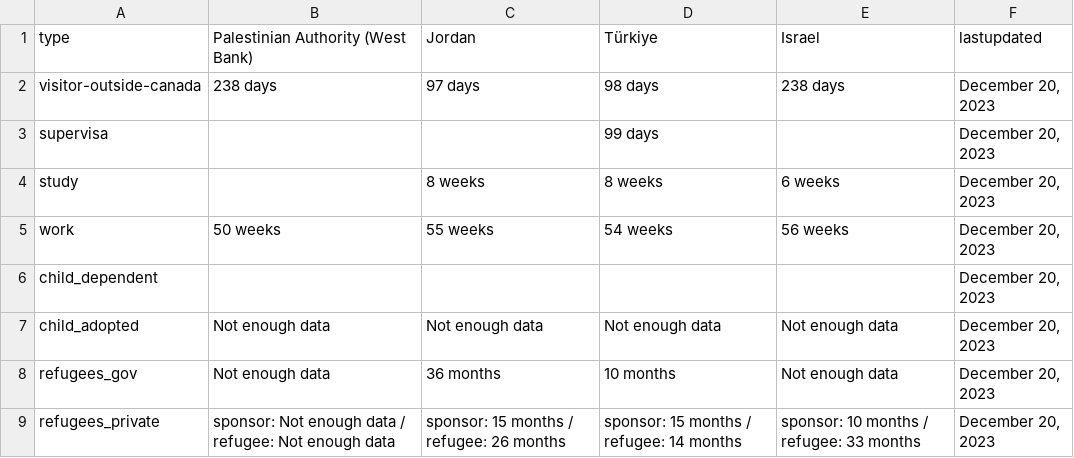
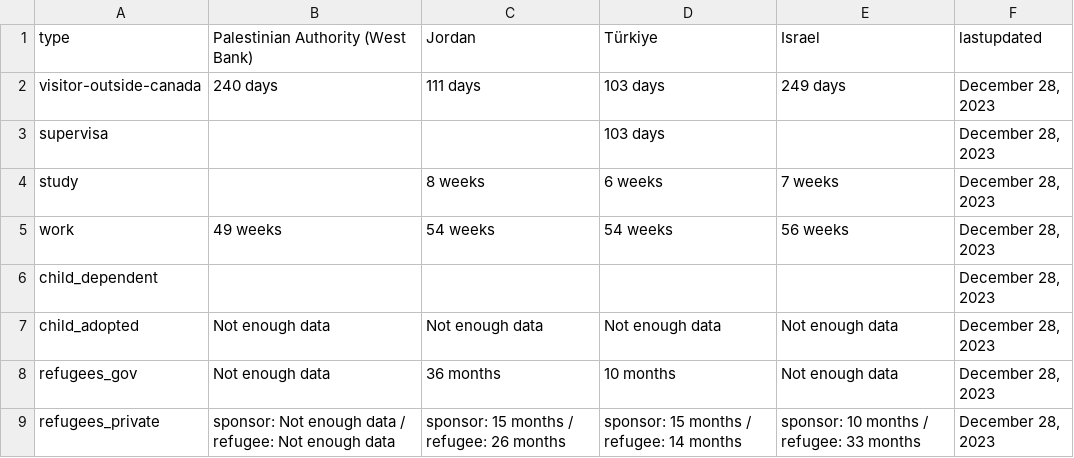
Before and after one commit to suhaibmujahid/cic-processing-times, a CSV file: formatted-selected-countries-data-ptime-en.csv, drawn as a sheet.

Commit message:
Flat: latest data (2023-12-30T00:20:53.994Z) {   "date": "2023-12-30T00:20:53.994Z",   "files": [     {       "name": "data-ptime-en.csv",       "deltaBytes": -39,       "source": "https://www.canada.ca/content/dam/ircc/documents/json/data-ptime-en.json"     },     {       "name": "data-ptime-en.json",       "deltaBytes": -39,       "source": "https://www.canada.ca/content/dam/ircc/documents/json/data-ptime-en.json"     },     {       "name": "formatted-data-ptime-en.csv",       "deltaBytes": 17,       "source": "https://www.canada.ca/content/dam/ircc/documents/json/data-ptime-en.json"     },     {       "name": "formatted-selected-countries-data-ptime-en.csv",       "deltaBytes": 3,       "source": "https://www.canada.ca/content/dam/ircc/documents/json/data-ptime-en.json"     },     {       "name": "data-ptime-non-country-en.csv",       "deltaBytes": 2,       "source": "https://www.canada.ca/content/dam/ircc/documents/json/data-ptime-non-country-en.json"     },     {       "name": "data-ptime-non-country-en.json",       "deltaBytes": -938,       "source": "https://www.canada.ca/content/dam/ircc/documents/json/data-ptime-non-country-en.json"     }   ] }

```diff
--- a/formatted-selected-countries-data-ptime-en.csv
+++ b/formatted-selected-countries-data-ptime-en.csv
@@ -1,9 +1,9 @@
 type,Palestinian Authority (West Bank),Jordan,Türkiye,Israel,lastupdated
-visitor-outside-canada,238 days,97 days,98 days,238 days,"December 20, 2023"
-supervisa,,,99 days,,"December 20, 2023"
-study,,8 weeks,8 weeks,6 weeks,"December 20, 2023"
-work,50 weeks,55 weeks,54 weeks,56 weeks,"December 20, 2023"
-child_dependent,,,,,"December 20, 2023"
-child_adopted,Not enough data,Not enough data,Not enough data,Not enough data,"December 20, 2023"
-refugees_gov,Not enough data,36 months,10 months,Not enough data,"December 20, 2023"
-refugees_private,sponsor: Not enough data / refugee: Not enough data,sponsor: 15 months / refugee: 26 months,sponsor: 15 months / refugee: 14 months,sponsor: 10 months / refugee: 33 months,"December 20, 2023"
+visitor-outside-canada,240 days,111 days,103 days,249 days,"December 28, 2023"
+supervisa,,,103 days,,"December 28, 2023"
+study,,8 weeks,6 weeks,7 weeks,"December 28, 2023"
+work,49 weeks,54 weeks,54 weeks,56 weeks,"December 28, 2023"
+child_dependent,,,,,"December 28, 2023"
+child_adopted,Not enough data,Not enough data,Not enough data,Not enough data,"December 28, 2023"
+refugees_gov,Not enough data,36 months,10 months,Not enough data,"December 28, 2023"
+refugees_private,sponsor: Not enough data / refugee: Not enough data,sponsor: 15 months / refugee: 26 months,sponsor: 15 months / refugee: 14 months,sponsor: 10 months / refugee: 33 months,"December 28, 2023"
```
Also changed, not shown: data-ptime-en.csv, data-ptime-non-country-en.csv, 3 other files.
--------------------------------------------------
### Work request
Among the records above, find the lines where the word "sponsor" appears and copy them.

### Response to the exercise
-refugees_private,sponsor: Not enough data / refugee: Not enough data,sponsor: 15 months / refugee: 26 months,sponsor: 15 months / refugee: 14 months,sponsor: 10 months / refugee: 33 months,"December 20, 2023"
+refugees_private,sponsor: Not enough data / refugee: Not enough data,sponsor: 15 months / refugee: 26 months,sponsor: 15 months / refugee: 14 months,sponsor: 10 months / refugee: 33 months,"December 28, 2023"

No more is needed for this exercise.